  • Boissier, Pierre Edmond (1867–1884). Flora Orientalis: sive, Enumeratio plantarum in Oriente a Graecia et Aegypto ad Indiae fines hucusque observatarum. 5 vols. Geneva: H. Georg.
  • Boissier, Pierre Edmond (1837). Voyage Botanique dans le Midi de l'Espagne pendant l'année.
  • Boissier, Pierre Edmond (1838). Elenchus plantarum novarum ... in itinere hispanico legit.
  • Boissier, Pierre Edmond; Reuter, George François (1842). Diagnoses plantarum novarum hispanicum.
  • Boissier, Pierre Edmond; Reuter, George François (1852). Pugillus plantarum novarum Africae borealis Hispaniaeque australis.
  • Boissier, Pierre Edmond. Diagnoses plantarum orientalium novarum.
  • Boissier, Pierre Edmond; Buhse, Friedrich Alexander (1860). Aufzählung der auf einer Reise durch Transkaukasien und Persien gesammelten Pflanzen.
  • Boissier, Pierre Edmond (1866). Icones Euphorbiarum.




  1. ^ "Coll.: Boissier, P.E." Australasian Virtual Herbarium.
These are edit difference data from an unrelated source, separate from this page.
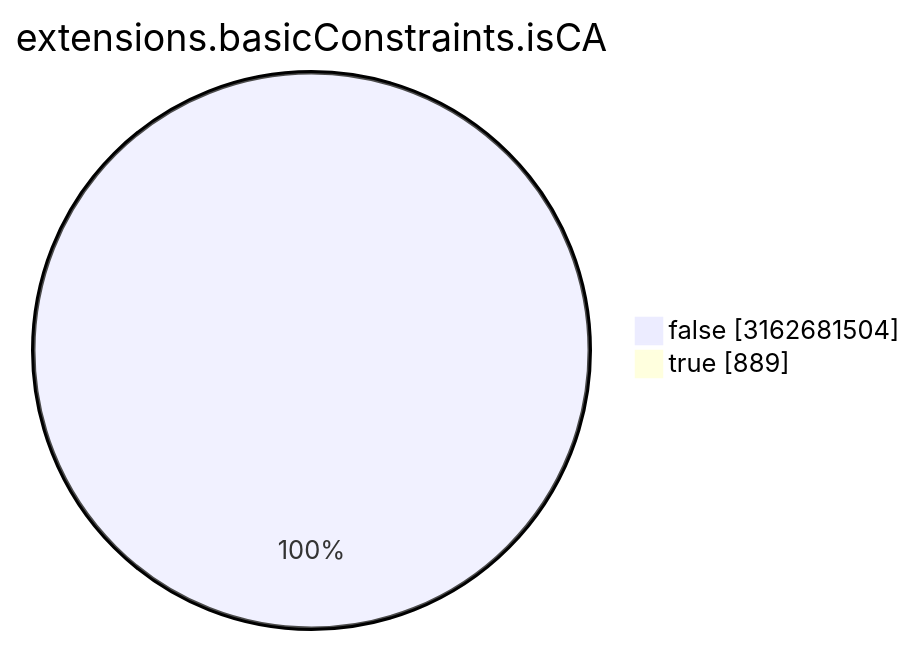
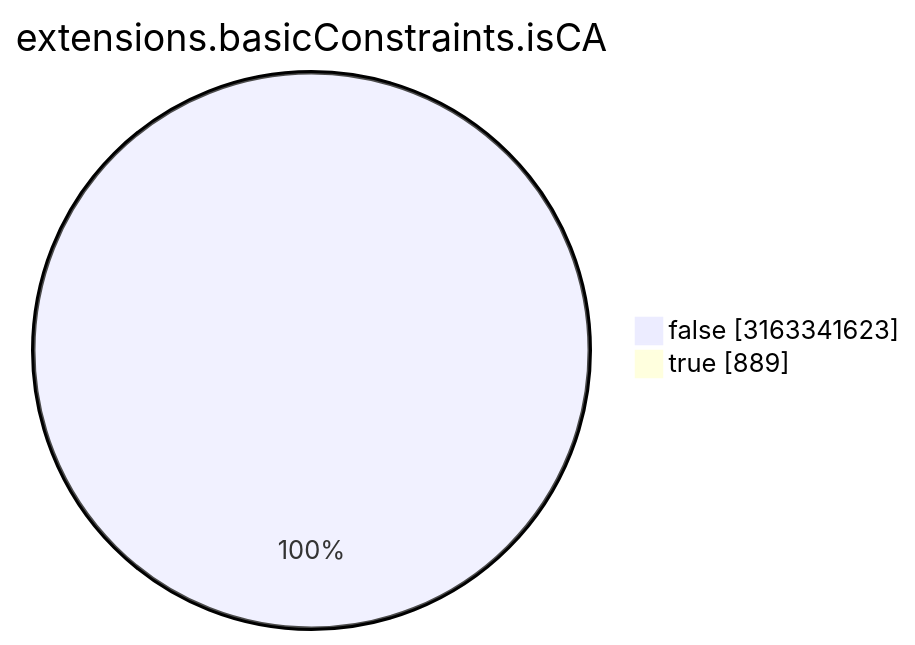
Before and after one commit to christiankrug/ctmonitor_visualization: the seventh of 15 diagrams in TOTAL/README.md, drawn with Mermaid. The commit also changed other lines of this file, not shown here.

````diff
--- a/TOTAL/README.md
+++ b/TOTAL/README.md
@@ -3088,6 +3088,6 @@
 ```mermaid
 pie showData
 title extensions.basicConstraints.isCA
-"false" :3162681504
+"false" :3163341623
 "true" :889
 ```
````
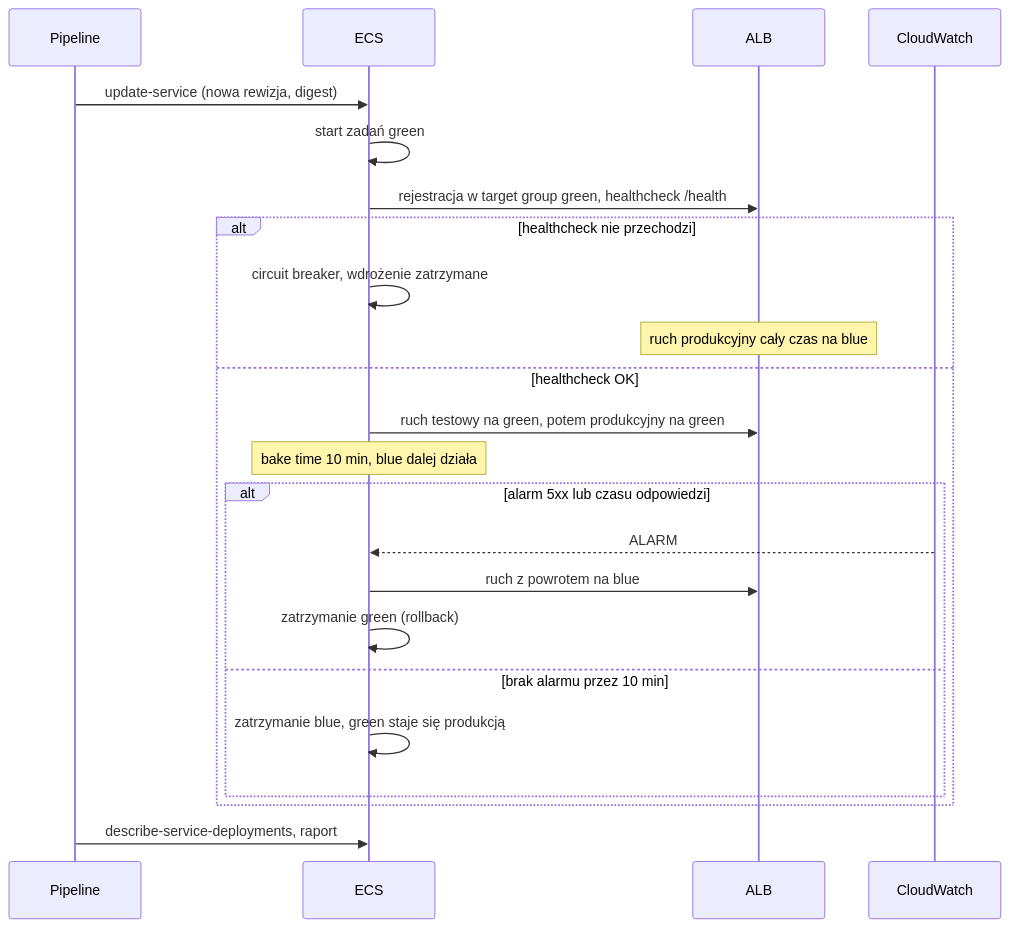
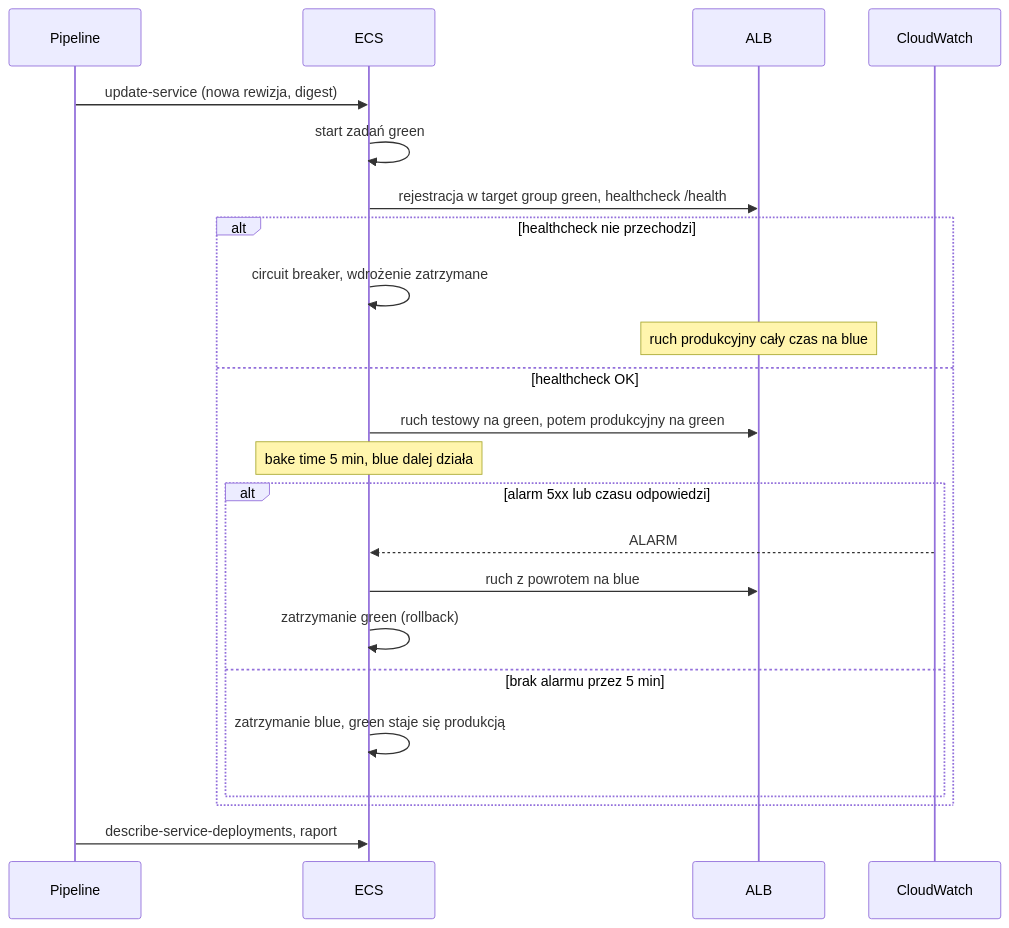
The fourth of 4 diagrams in docs/architecture.md (marcinbator/ecs-supply-chain), drawn with Mermaid before and after one commit. The commit also changed other lines of this file and 10 other files, not shown here.

````diff
--- a/docs/architecture.md
+++ b/docs/architecture.md
@@ -71,25 +68,25 @@
 ```mermaid
 sequenceDiagram
   participant P as Pipeline
   participant E as ECS
   participant A as ALB
   participant C as CloudWatch
   P->>E: update-service (nowa rewizja, digest)
   E->>E: start zadań green
   E->>A: rejestracja w target group green, healthcheck /health
   alt healthcheck nie przechodzi
     E->>E: circuit breaker, wdrożenie zatrzymane
     Note over A: ruch produkcyjny cały czas na blue
   else healthcheck OK
     E->>A: ruch testowy na green, potem produkcyjny na green
-    Note over E: bake time 10 min, blue dalej działa
+    Note over E: bake time 5 min, blue dalej działa
     alt alarm 5xx lub czasu odpowiedzi
       C-->>E: ALARM
       E->>A: ruch z powrotem na blue
       E->>E: zatrzymanie green (rollback)
-    else brak alarmu przez 10 min
+    else brak alarmu przez 5 min
       E->>E: zatrzymanie blue, green staje się produkcją
     end
   end
   P->>E: describe-service-deployments, raport
 ```
````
Atlas of Living Australia. Retrieved 2 February 2021.
  2. ^ Aluka[permanent dead link]
  3. ^ a b "The Euro+Med Plantbase Project". ww2.bgbm.org. Retrieved 2016-07-08.
  4. ^ International Plant Names Index.  Boiss.
  5. ^ "Petroedmondia Tamamsch. | Plants of the World Online | Kew Science". Plants of the World Online. Retrieved 24 May 2021.
  6. ^ Burkhardt, Lotte (2018). Verzeichnis eponymischer Pflanzennamen – Erweiterte Edition [Index of Eponymic Plant Names – Extended Edition] (pdf) (in German). Berlin: Botanic Garden and Botanical Museum, Freie Universität Berlin. doi:10.3372/epolist2018. ISBN 978-3-946292-26-5. S2CID 187926901. Retrieved 1 January 2021.